Entries shown: Begin

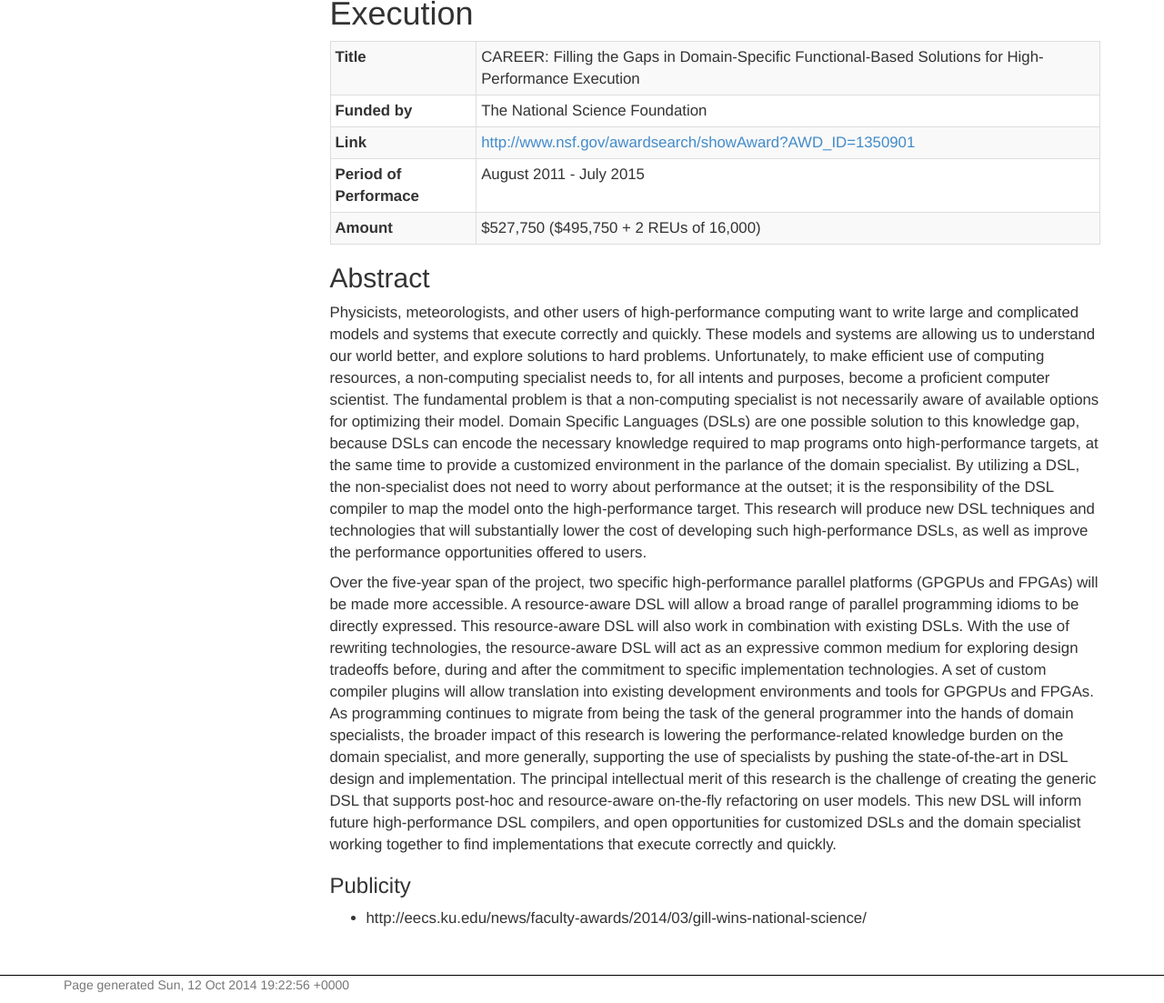
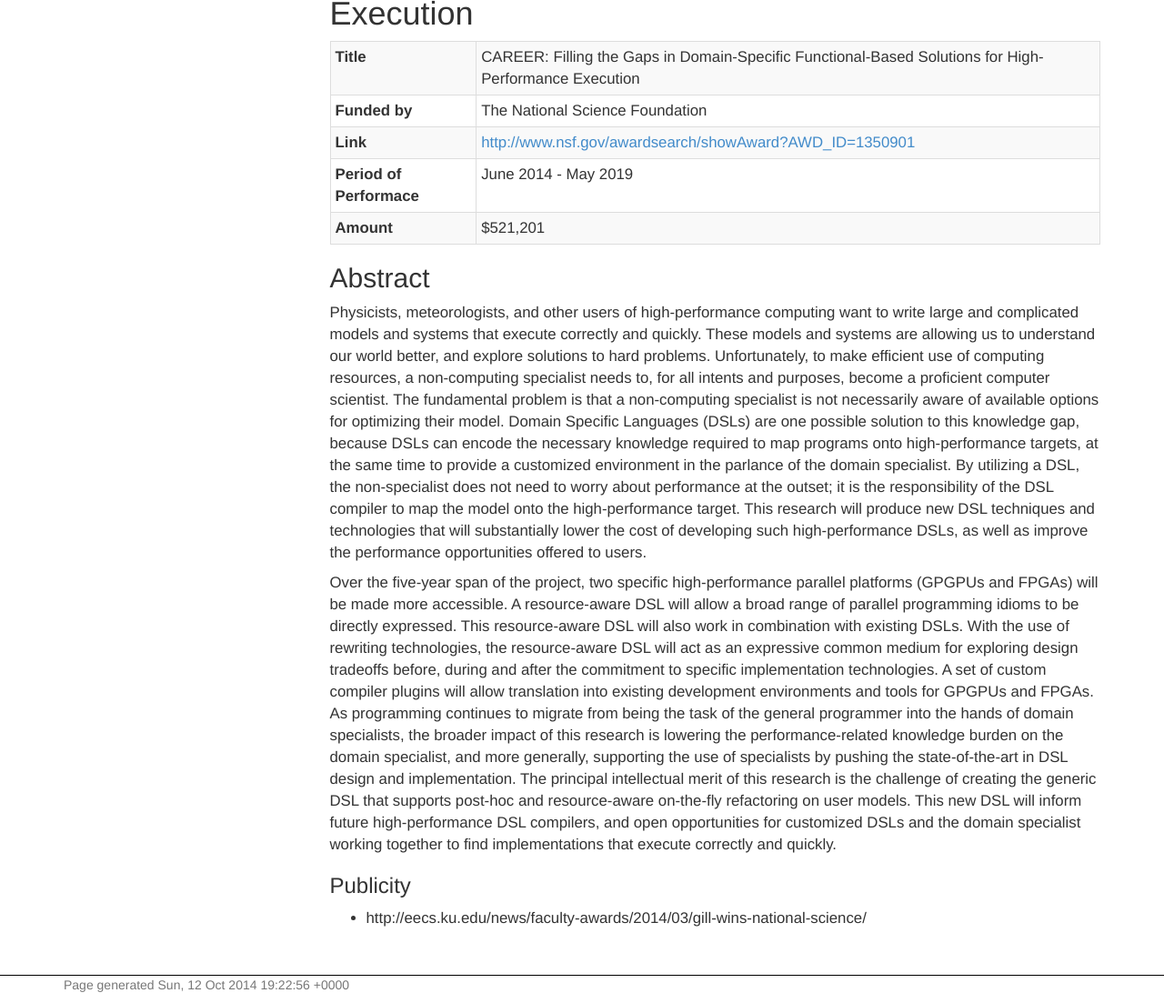
Before and after one commit to ku-fpg/ku-fpg.github.io, a Jekyll site: the page built from research/CAREER.md, in a window 1280 px wide, cut to the strip 176-1279 px from the top of the page. Shown: the whole strip at 91% size. Built offline with Jekyll 4.4.1, drawn with Linux system fonts in a browser that asks for light colours.

```diff
--- a/research/CAREER.md
+++ b/research/CAREER.md
@@ -7,8 +7,8 @@
 **Title**     | CAREER: Filling the Gaps in Domain-Specific Functional-Based Solutions for High-Performance Execution
 **Funded&nbsp;by**       | The National Science Foundation
 **Link**                 | <http://www.nsf.gov/awardsearch/showAward?AWD_ID=1350901>
-**Period of Performace** | August 2011 - July 2015
-**Amount**               | $527,750 ($495,750 + 2 REUs of 16,000)
+**Period of Performace** | June 2014 - May 2019
+**Amount**               | $521,201
 
 ## Abstract
 
```
Also changed, not shown: research.md (+1 -1 lines).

Entries shown: End

What is expected.
Copy whichever lines above contain the string "Amount".

Solution for this exercise.
-**Amount**               | $527,750 ($495,750 + 2 REUs of 16,000)
+**Amount**               | $521,201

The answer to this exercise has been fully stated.